  • Locking your screen: If you step away, lock your computer screen to avoid unwanted users from quickly gathering information. Likewise, a lock screen on your smartphone can help protect your information if your phone is ever stolen.

  • Turning off automatic connectivity: If your phone automatically connects to open wifi networks within range, turn this feature off. This can help avoid connecting to an unsecure network without a VPN.

  • Enabling two-factor authentication: Having two-factor authentication on all your devices requires users to pass two verifications before logging in. If a hacker does get ahold of your password, they will still need to pass a second verification to access your information.

  • Avoiding phishing scams: Don’t click on emails from unknown senders, pop-up ads or anything requesting you download a piece of software you’re unaware of. Even with a VPN on your device, a phishing text or email can still make its way through.

Public Wifi security best practices

Here are some best practices to follow for safely using public wifi:

  • Always assume a public wifi connection isn’t secure. If you need to use it, avoid accessing any personal or financial information.

  • Check to see if a website is encrypted before sending any personal information. How can you recognize an unsecure wireless network? An encrypted website will have a URL starting with https.

  • Your browser may alert you when you’re about to visit a suspicious site. Don’t ignore these waring and stay off unfamiliar websites.

  • Install browser add-ons that will force the browser to use encryption on websites that usually don’t. However, please note these add-ons won’t protect you on every site.

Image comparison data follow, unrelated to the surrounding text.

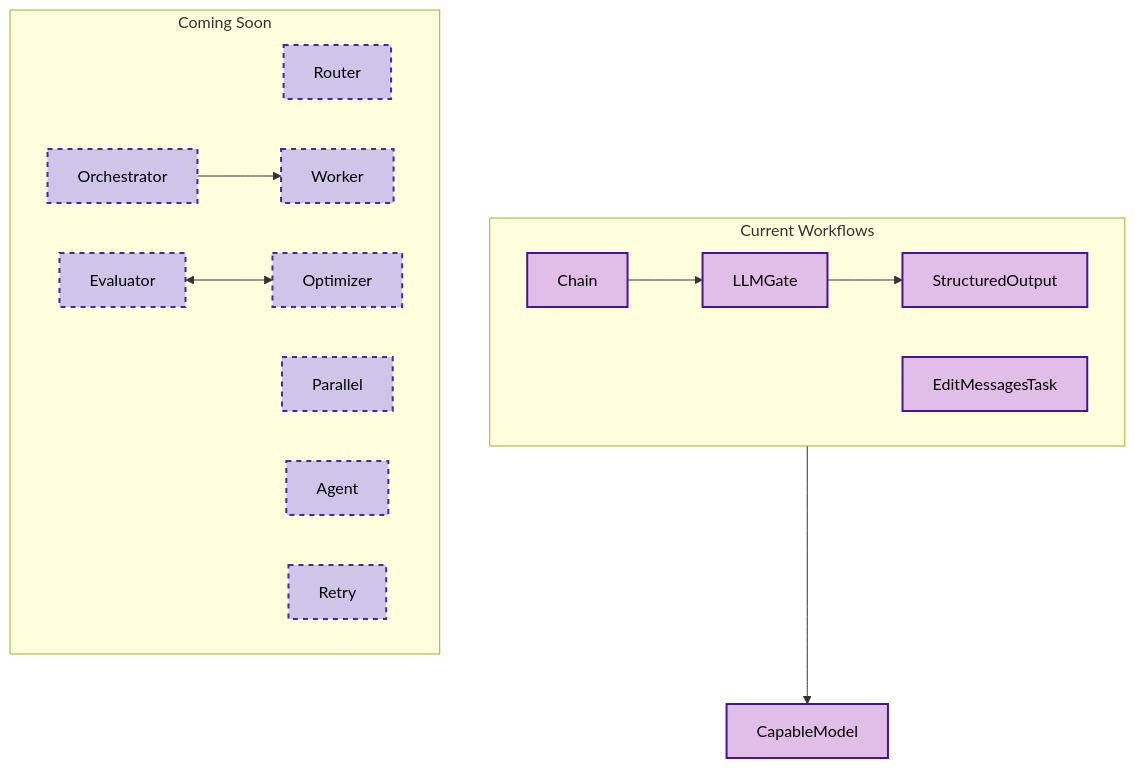
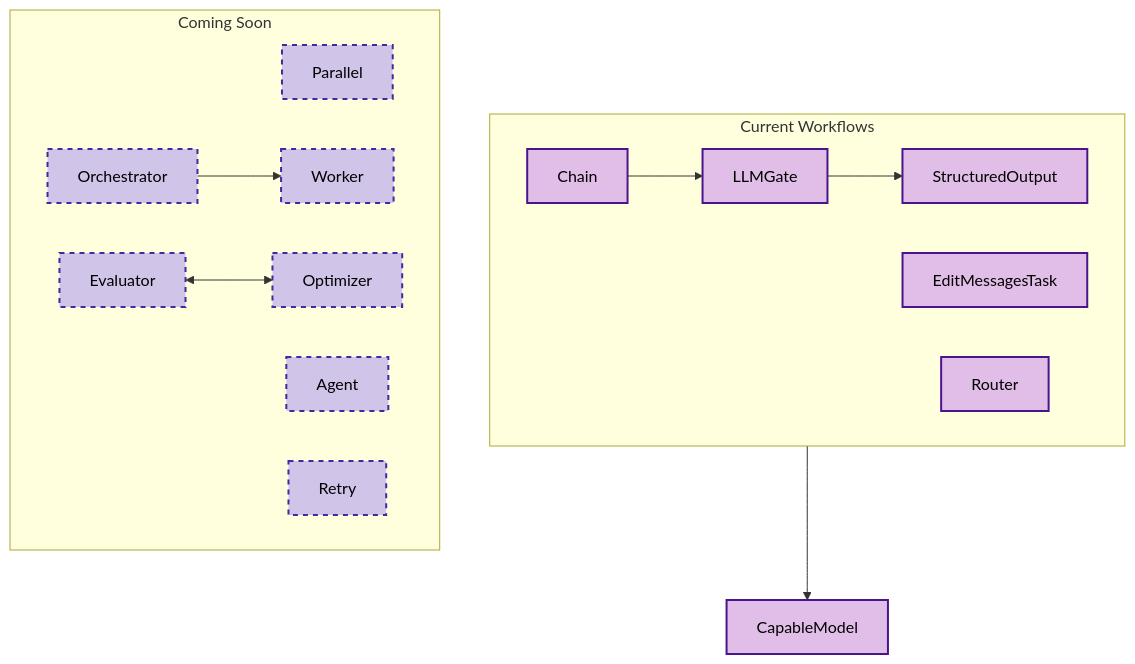
Before and after one commit to liamzdenek/ferment-ai: the seventh of 9 diagrams in README.md, drawn with Mermaid. The commit also changed other lines of this file and 9 other files, not shown here.

````diff
--- a/README.md
+++ b/README.md
@@ -264,31 +265,31 @@
 ```mermaid
 flowchart TB
     classDef workflowClass fill:#e1bee7,stroke:#4a148c,stroke-width:2px,color:#000000
     classDef comingSoonClass fill:#d1c4e9,stroke:#4527a0,stroke-width:2px,color:#000000,stroke-dasharray: 5 5
     
     CapableModel[CapableModel]
     
     subgraph CurrentWorkflows["Current Workflows"]
         LLMGate[LLMGate]
         Chain[Chain]
         
         Chain --> LLMGate
         LLMGate --> StructuredOutput[StructuredOutput]
 
         EditMessagesTask
+        Router["Router"]
     end
     
     subgraph "Coming Soon"
-        Router[Router]
         Parallel[Parallel]
         Orchestrator[Orchestrator] --> Worker[Worker]
         Evaluator[Evaluator] <--> Optimizer[Optimizer]
         Agent[Agent]
         Retry[Retry]
     end
     
     CurrentWorkflows --> CapableModel
     
-    class CapableModel,LLMGate,Chain,StructuredOutput,EditMessagesTask workflowClass
-    class Router,Parallel,Orchestrator,Worker,Evaluator,Optimizer,Agent,Retry comingSoonClass
+    class CapableModel,LLMGate,Chain,StructuredOutput,EditMessagesTask,Router workflowClass
+    class Parallel,Orchestrator,Worker,Evaluator,Optimizer,Agent,Retry comingSoonClass
 ```
````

Use hotspots

Some internet service providers like Cox offer thousands, even millions, of hotspots around the country. Cox even allows you to protect up to five devices on your internet plan with free Cox Security Suite Plus powered by McAfee®, so you can connect with added peace of mind. Next time you’re in a public setting and want to connect to wifi, check to see if your service provider has any hotspots available.

Learn how Cox can enhance your connected experience

Nationwide Wifi Hotspots

Access 3 million wifi hotspots with your Cox internet credentials.

Get Panoramic Wifi

View the super-fast wifi router/modem combo from Cox.

What is Panoramic Wifi?

Learn about the Cox Panoramic Wifi gateway, pods and app.